Segment Start: DATA FOR ANALYSIS

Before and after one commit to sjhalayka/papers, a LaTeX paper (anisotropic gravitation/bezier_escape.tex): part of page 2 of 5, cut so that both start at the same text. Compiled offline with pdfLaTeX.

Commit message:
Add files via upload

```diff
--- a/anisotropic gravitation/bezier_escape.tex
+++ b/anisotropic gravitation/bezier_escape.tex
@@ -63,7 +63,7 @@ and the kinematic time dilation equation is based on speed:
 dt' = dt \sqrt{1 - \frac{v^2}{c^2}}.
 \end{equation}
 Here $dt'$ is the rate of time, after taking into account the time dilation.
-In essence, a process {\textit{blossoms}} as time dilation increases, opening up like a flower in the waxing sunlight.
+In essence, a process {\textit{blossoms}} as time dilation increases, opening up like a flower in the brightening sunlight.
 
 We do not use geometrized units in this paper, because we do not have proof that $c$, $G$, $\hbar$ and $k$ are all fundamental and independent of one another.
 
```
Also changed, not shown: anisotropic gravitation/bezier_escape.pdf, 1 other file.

Segment End: DATA FOR ANALYSIS

● **ACTIVITY**:
Retype the data in full, and keep every line identical to the original.

● **WRITTEN SOLUTION**:
Before and after one commit to sjhalayka/papers, a LaTeX paper (anisotropic gravitation/bezier_escape.tex): part of page 2 of 5, cut so that both start at the same text. Compiled offline with pdfLaTeX.

Commit message:
Add files via upload

```diff
--- a/anisotropic gravitation/bezier_escape.tex
+++ b/anisotropic gravitation/bezier_escape.tex
@@ -63,7 +63,7 @@ and the kinematic time dilation equation is based on speed:
 dt' = dt \sqrt{1 - \frac{v^2}{c^2}}.
 \end{equation}
 Here $dt'$ is the rate of time, after taking into account the time dilation.
-In essence, a process {\textit{blossoms}} as time dilation increases, opening up like a flower in the waxing sunlight.
+In essence, a process {\textit{blossoms}} as time dilation increases, opening up like a flower in the brightening sunlight.
 
 We do not use geometrized units in this paper, because we do not have proof that $c$, $G$, $\hbar$ and $k$ are all fundamental and independent of one another.
 
```
Also changed, not shown: anisotropic gravitation/bezier_escape.pdf, 1 other file.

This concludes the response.